Risk Factors for Adverse Outcomes of Indigenous Infants Hospitalized With Bronchiolitis

McCallum, Gabrielle B., Chatfield, Mark D., Morris, Peter S. and Chang, Anne B. (2016). Risk Factors for Adverse Outcomes of Indigenous Infants Hospitalized With Bronchiolitis. Pediatric Pulmonology,51(6):613-623.

Document type: Journal Article
Citation counts: Altmetric Score Altmetric Score is 1
Google Scholar Search Google Scholar

IRMA ID 10444xPUB27
Title Risk Factors for Adverse Outcomes of Indigenous Infants Hospitalized With Bronchiolitis
Author McCallum, Gabrielle B.
Chatfield, Mark D.
Morris, Peter S.
Chang, Anne B.
Journal Name Pediatric Pulmonology
Publication Date 2016
Volume Number 51
Issue Number 6
ISSN 8755-6863   (check CDU catalogue open catalogue search in new window)
Scopus ID 2-s2.0-84947337918
Start Page 613
End Page 623
Total Pages 11
Place of Publication United States
Publisher John Wiley & Sons, Inc.
Field of Research MEDICAL AND HEALTH SCIENCES
HERDC Category C1 - Journal Article (DIISR)
Abstract Background
Hospitalized bronchiolitis imposes a significant burden among infants, particularly among Indigenous children. Traditional or known risk factors for severe disease are well described, but there are limited data on risks for prolonged hospitalization and persistent symptoms. Our aims were to determine factors (clinical and microbiological) associated with (i) prolonged length of stay (LOS); (ii) persistent respiratory symptoms at 3 weeks; (iii) bronchiectasis up to ∼24 months post-hospitalisation; and (iv) risk of respiratory readmissions within 6 months.
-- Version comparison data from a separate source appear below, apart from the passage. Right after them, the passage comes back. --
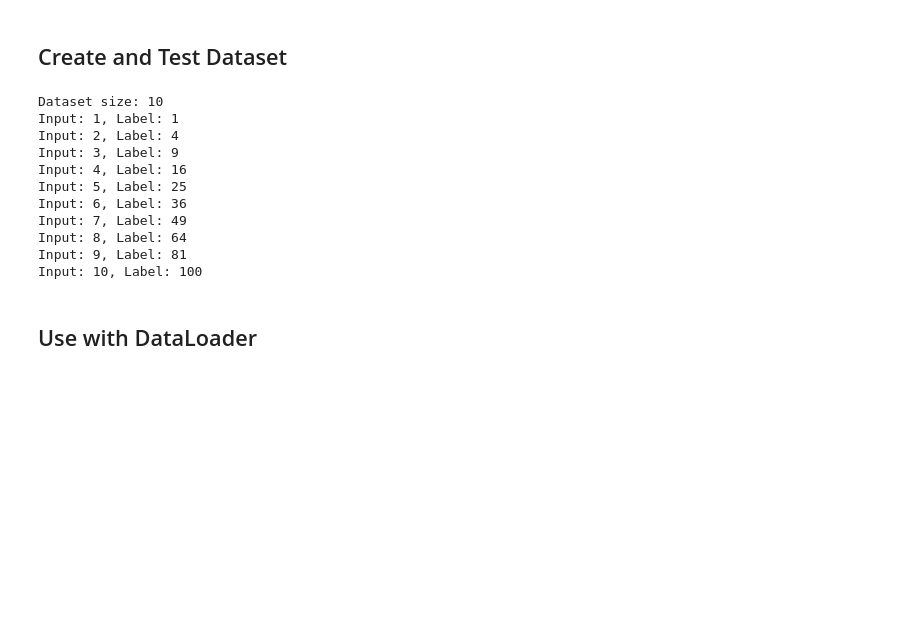
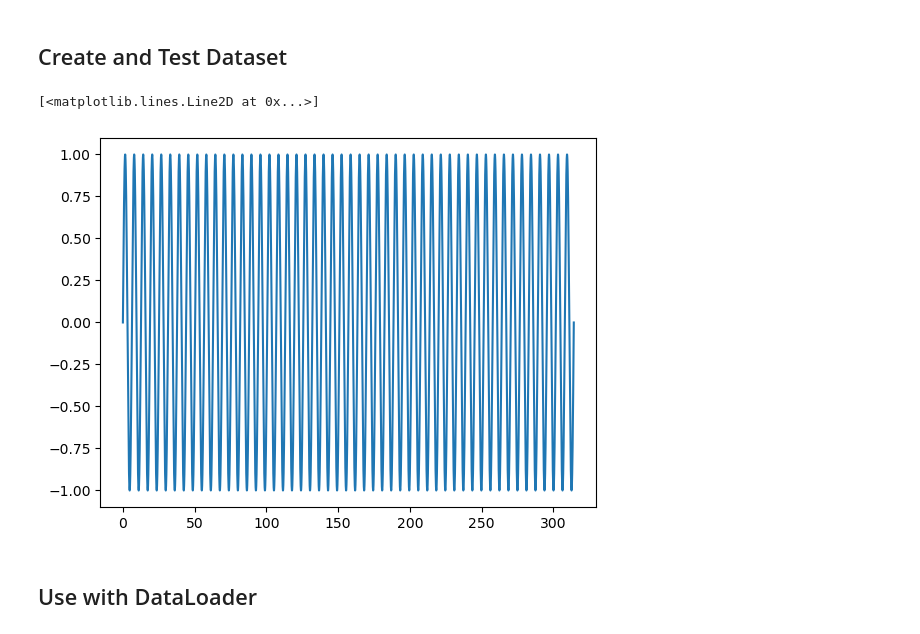
Before and after one commit to maxtost10/Playground-vs, a Jupyter notebook: Torch_Dataset.ipynb, the cells around one changed output. Cells and saved outputs as stored; diff of their text form; code cells hidden in the pictures; blank space fills up the shorter version.

```diff
--- a/Torch_Dataset.ipynb
+++ b/Torch_Dataset.ipynb
@@ -3,8 +3,10 @@
 # %%
 import torch
 from torch.utils.data import Dataset
+import numpy as np
+import matplotlib.pyplot as plt
 
-class SquareDataset(Dataset):
+class SinDataset(Dataset):
     def __init__(self, data):
         """
         Initialize the dataset with the data.
@@ -13,6 +15,8 @@ class SquareDataset(Dataset):
             data (list or array-like): List of numbers to use as data.
         """
         self.data = data
+        self.x = data
+        self.y = np.sin(data)
 
     def __len__(self):
         """
@@ -31,32 +35,18 @@ class SquareDataset(Dataset):
             tuple: (data, label) where label is the square of the data.
         """
         x = self.data[idx]  # Get the input data
-        y = x ** 2          # Label is the square of the input
+        y = np.sin(x)         # Label is the square of the input
         return x, y
 # %% [markdown]
 ## Create and Test Dataset
 # %%
 # Create an instance of the dataset
-numbers = list(range(1, 11))  # Data: [1, 2, 3, ..., 10]
-dataset = SquareDataset(numbers)
-
-# Test the dataset
-print(f"Dataset size: {len(dataset)}")  # Should print: 10
-for i in range(len(dataset)):
-    x, y = dataset[i]
-    print(f"Input: {x}, Label: {y}")
+numbers = np.linspace(0, 100*np.pi, 100000)  # Data: [1, 2, 3, ..., 10]
+dataset = SinDataset(numbers)
+plt.plot(dataset.x, dataset.y)
 # %% [output]
-Dataset size: 10
-Input: 1, Label: 1
-Input: 2, Label: 4
-Input: 3, Label: 9
-Input: 4, Label: 16
-Input: 5, Label: 25
-Input: 6, Label: 36
-Input: 7, Label: 49
-Input: 8, Label: 64
-Input: 9, Label: 81
-Input: 10, Label: 100
+[<matplotlib.lines.Line2D at 0x...>]
+[figure, added]
 # %% [markdown]
 ## Use with DataLoader
 # %%
```
Also changed, not shown: parts of 14 cells of this notebook.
Methods

Indigenous infants hospitalized with bronchiolitis were enrolled at Royal Darwin Hospital between 2008 and 2013. Standardized forms were used to record clinical data. A nasopharyngeal swab was collected at enrolment to identify respiratory viruses and bacteria.

Results

The median age of 232 infants was 5 months (interquartile range 3–9); 65% male. On multivariate regression, our 12 point severity score (including accessory muscle use) was the only factor associated with prolonged LOS but the effect was modest (+3.0 hr per point, 95%CI: 0.7, 5.1, P = 0.01). Presence of cough at 3 weeks increased the odds of bronchiectasis (OR 3.0, 95%CI: 1.1, 7.0, P = 0.03). Factors associated with respiratory readmissions were: previous respiratory hospitalization (OR 2.3, 95%CI: 1.0, 5.4, P = 0.05) and household smoke (OR 2.6, 95%CI: 1.0, 6.3, P = 0.04).

Conclusion
Increased severity score is associated with prolonged LOS in Indigenous children hospitalized with bronchiolitis. As persistent symptoms at 3 weeks post-hospitalization are associated with future diagnosis of bronchiectasis, optimising clinical care beyond hospitalization is needed to improve long-term respiratory outcomes for infants at risk of respiratory disease.
DOI http://dx.doi.org/10.1002/ppul.23342   (check subscription with CDU E-Gateway service for CDU Staff and Students  check subscription with CDU E-Gateway in new window)
 
Versions
Version Filter Type
Access Statistics: 6 Abstract Views  -  Detailed Statistics
Created: Tue, 26 Jul 2016, 12:51:01 CST